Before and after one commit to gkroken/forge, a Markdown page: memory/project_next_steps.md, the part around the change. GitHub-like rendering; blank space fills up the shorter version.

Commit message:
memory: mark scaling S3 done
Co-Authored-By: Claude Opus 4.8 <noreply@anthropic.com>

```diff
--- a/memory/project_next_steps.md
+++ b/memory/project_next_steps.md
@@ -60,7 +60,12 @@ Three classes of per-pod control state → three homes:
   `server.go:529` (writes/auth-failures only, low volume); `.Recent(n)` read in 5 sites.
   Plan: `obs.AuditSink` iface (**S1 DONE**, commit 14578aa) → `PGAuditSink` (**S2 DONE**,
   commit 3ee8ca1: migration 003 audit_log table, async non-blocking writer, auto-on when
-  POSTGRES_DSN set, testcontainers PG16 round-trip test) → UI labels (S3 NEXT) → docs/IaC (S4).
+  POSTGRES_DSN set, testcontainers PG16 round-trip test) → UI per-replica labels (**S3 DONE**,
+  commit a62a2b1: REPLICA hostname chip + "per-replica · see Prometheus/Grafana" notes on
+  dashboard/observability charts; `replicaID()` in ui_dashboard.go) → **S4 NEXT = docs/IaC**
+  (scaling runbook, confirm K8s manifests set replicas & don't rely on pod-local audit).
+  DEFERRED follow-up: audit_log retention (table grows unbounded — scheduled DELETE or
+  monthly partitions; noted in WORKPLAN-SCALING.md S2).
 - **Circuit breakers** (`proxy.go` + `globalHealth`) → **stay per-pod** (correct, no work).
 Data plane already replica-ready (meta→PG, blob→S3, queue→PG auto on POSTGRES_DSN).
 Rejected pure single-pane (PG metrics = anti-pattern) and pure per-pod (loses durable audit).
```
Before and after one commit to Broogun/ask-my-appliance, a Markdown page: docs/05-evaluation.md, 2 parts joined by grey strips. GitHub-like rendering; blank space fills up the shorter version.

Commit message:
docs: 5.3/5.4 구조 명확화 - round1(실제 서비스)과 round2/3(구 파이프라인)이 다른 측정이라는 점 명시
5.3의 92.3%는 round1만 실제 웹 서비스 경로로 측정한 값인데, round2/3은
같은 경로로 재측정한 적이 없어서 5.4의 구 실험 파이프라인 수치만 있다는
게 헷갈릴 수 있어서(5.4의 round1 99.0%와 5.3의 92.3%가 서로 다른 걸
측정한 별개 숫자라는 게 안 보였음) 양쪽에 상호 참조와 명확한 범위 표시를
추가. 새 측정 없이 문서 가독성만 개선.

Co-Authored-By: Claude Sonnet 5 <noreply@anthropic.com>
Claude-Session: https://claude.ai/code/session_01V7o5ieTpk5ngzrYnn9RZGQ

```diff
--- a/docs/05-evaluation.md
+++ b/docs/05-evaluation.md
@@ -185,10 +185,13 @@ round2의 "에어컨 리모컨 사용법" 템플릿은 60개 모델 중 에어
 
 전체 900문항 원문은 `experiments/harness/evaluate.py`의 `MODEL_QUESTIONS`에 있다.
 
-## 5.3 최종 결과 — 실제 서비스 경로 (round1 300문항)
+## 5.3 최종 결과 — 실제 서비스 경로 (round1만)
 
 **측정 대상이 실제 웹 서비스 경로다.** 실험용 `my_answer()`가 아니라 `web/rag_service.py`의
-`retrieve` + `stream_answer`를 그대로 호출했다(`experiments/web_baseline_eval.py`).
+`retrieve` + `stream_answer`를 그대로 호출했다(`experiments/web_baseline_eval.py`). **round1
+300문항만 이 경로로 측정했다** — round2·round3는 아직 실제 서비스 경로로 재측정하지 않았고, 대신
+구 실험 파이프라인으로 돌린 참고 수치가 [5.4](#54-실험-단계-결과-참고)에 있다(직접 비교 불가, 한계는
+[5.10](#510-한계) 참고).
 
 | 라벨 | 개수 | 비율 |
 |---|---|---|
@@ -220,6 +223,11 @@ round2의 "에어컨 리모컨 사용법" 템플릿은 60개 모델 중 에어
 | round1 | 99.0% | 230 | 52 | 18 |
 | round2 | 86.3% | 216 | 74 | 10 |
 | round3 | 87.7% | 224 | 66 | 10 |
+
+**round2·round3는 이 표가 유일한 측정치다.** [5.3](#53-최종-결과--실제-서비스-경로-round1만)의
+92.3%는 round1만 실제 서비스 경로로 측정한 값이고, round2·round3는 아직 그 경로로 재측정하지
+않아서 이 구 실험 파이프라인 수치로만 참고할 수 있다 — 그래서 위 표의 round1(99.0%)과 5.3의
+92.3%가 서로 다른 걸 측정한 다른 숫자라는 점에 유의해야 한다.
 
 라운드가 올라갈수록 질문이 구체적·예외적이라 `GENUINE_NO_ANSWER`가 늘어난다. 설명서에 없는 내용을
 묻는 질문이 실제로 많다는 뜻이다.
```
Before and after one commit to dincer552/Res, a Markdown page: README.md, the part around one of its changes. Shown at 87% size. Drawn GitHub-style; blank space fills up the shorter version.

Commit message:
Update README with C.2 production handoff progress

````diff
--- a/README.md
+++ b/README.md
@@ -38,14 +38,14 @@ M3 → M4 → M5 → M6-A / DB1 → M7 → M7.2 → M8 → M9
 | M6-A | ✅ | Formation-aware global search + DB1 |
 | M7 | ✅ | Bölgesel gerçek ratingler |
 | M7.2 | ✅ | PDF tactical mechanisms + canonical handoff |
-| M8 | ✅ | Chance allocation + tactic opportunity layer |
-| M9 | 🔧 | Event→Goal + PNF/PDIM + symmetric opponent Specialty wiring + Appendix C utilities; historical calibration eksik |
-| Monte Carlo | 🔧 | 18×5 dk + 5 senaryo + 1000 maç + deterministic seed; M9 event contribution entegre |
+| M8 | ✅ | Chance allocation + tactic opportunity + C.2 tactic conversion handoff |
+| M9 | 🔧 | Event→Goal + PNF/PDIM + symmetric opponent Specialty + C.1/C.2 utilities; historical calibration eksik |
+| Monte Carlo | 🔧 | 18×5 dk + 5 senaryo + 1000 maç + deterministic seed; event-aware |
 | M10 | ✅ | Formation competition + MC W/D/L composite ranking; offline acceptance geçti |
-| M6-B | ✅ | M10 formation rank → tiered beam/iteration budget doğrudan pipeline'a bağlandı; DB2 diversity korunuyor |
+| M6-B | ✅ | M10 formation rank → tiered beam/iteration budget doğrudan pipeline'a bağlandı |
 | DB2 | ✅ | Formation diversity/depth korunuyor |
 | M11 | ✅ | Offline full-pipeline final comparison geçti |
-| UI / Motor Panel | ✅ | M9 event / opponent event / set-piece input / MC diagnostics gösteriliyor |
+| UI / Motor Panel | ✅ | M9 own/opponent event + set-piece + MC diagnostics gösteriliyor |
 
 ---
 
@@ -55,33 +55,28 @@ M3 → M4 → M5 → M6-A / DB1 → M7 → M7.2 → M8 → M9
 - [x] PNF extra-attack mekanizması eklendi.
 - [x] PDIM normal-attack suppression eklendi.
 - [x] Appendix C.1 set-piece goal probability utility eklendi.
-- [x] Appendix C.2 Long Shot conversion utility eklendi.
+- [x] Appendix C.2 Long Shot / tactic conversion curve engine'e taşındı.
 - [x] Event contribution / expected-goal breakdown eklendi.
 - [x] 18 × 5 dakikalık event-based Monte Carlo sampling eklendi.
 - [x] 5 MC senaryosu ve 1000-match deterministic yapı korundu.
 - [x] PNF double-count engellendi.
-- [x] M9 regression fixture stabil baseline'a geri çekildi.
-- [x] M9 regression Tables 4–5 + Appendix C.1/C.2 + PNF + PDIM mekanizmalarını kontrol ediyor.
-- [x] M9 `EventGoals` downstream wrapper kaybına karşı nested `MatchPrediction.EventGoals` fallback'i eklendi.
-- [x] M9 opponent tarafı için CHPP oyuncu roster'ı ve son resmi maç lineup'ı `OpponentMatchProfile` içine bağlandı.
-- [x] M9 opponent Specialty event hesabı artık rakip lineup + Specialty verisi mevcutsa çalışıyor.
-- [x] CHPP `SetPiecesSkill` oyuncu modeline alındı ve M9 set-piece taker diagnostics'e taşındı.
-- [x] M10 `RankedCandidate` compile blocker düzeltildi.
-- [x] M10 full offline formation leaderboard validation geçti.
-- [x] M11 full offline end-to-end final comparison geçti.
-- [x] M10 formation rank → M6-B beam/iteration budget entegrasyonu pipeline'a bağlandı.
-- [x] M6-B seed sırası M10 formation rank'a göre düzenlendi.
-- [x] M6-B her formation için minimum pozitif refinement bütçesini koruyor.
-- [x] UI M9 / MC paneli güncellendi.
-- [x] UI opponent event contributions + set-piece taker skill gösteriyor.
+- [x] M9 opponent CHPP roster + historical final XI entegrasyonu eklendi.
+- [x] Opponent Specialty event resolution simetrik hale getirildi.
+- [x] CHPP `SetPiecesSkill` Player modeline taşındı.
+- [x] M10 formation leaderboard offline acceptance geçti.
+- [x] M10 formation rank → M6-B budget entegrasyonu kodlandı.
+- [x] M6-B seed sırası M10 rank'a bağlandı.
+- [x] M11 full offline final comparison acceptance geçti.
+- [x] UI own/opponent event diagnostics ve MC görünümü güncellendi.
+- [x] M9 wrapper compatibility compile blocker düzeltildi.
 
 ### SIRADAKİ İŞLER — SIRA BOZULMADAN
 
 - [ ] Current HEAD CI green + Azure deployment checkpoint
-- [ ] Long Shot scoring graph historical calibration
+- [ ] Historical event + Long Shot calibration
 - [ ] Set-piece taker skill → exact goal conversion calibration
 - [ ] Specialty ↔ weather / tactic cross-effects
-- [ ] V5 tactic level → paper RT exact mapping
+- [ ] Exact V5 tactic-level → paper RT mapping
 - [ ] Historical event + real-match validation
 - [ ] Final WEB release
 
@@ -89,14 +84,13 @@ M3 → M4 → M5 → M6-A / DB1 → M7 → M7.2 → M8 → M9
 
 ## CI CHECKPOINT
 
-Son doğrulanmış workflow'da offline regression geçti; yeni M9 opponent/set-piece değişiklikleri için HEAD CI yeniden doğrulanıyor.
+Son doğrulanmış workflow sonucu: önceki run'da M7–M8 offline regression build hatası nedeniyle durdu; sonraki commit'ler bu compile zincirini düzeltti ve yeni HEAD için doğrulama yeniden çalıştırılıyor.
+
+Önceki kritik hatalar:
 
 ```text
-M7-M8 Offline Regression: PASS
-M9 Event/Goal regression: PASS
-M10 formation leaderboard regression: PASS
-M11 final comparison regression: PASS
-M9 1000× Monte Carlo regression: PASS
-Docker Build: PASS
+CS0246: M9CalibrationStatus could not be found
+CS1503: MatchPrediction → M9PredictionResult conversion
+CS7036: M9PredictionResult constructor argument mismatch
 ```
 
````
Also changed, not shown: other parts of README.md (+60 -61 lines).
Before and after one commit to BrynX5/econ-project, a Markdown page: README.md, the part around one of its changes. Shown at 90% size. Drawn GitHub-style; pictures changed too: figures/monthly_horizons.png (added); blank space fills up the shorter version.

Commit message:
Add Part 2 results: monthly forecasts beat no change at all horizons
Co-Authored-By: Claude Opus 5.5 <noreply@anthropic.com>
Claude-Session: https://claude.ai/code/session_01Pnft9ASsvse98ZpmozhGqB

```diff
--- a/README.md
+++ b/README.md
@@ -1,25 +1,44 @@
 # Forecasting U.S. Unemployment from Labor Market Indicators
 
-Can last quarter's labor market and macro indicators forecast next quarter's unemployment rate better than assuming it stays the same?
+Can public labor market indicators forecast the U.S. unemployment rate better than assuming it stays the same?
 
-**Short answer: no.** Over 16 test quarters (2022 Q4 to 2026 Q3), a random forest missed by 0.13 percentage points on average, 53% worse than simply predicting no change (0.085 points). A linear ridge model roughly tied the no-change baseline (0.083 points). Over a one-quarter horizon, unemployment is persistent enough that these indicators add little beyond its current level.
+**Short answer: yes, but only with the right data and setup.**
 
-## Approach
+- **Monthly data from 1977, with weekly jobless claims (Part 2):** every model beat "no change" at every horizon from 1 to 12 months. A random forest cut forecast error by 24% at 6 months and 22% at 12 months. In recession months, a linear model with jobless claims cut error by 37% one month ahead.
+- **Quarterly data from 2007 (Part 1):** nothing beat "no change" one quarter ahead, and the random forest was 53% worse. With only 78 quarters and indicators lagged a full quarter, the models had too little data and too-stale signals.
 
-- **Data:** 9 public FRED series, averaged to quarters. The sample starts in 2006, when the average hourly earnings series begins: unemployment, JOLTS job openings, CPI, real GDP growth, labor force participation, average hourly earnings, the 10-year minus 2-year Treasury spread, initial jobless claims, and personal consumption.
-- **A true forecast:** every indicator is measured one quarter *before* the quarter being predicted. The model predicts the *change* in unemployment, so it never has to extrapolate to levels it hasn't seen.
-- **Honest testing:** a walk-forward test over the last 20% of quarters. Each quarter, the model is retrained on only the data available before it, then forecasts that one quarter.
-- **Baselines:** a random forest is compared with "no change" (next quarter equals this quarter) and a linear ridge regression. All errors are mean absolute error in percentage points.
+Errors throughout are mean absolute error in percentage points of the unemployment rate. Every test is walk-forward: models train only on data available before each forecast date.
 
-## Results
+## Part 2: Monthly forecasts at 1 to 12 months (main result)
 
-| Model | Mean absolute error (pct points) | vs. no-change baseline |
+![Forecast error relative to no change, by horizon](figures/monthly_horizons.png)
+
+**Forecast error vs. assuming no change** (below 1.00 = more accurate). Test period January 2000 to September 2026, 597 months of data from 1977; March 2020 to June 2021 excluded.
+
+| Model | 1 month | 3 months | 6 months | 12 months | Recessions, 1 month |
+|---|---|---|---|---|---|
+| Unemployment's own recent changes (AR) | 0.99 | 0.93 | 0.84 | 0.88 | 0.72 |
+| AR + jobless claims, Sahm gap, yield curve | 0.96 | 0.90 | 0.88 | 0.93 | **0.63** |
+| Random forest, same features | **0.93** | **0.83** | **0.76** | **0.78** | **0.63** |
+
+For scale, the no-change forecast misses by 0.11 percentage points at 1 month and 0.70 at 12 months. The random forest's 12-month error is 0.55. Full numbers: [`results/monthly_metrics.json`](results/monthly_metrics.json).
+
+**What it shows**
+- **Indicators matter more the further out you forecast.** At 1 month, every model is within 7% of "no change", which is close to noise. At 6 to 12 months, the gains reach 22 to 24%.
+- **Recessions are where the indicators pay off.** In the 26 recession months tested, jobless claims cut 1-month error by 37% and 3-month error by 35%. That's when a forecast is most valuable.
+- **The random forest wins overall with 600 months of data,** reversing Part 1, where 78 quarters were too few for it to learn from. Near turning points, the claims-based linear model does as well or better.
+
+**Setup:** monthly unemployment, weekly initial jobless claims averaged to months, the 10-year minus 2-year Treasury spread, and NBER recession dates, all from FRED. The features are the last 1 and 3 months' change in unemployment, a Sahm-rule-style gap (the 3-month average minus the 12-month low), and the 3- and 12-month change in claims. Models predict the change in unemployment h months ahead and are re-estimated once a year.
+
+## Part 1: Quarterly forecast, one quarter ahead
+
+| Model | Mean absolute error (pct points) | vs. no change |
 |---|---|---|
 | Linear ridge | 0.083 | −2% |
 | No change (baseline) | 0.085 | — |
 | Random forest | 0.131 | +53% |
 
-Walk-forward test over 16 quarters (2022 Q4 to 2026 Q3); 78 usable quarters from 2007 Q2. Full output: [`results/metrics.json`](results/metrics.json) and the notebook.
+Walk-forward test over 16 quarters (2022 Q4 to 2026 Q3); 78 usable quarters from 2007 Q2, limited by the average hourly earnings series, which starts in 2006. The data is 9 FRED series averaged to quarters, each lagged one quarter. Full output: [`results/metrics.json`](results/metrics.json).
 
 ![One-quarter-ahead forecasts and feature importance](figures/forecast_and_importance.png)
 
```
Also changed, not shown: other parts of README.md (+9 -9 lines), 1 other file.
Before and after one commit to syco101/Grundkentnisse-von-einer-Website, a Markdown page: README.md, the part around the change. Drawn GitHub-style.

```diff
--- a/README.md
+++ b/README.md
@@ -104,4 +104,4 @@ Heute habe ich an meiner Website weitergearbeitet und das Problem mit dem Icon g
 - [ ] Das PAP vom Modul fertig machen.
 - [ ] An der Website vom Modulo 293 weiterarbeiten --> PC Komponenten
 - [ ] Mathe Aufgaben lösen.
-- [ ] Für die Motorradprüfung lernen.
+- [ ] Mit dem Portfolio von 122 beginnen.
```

- _About this exercise_: How many lines in the listing above contain "geçti"? Give the number and nothing else.

- _Result for this exercise_: 7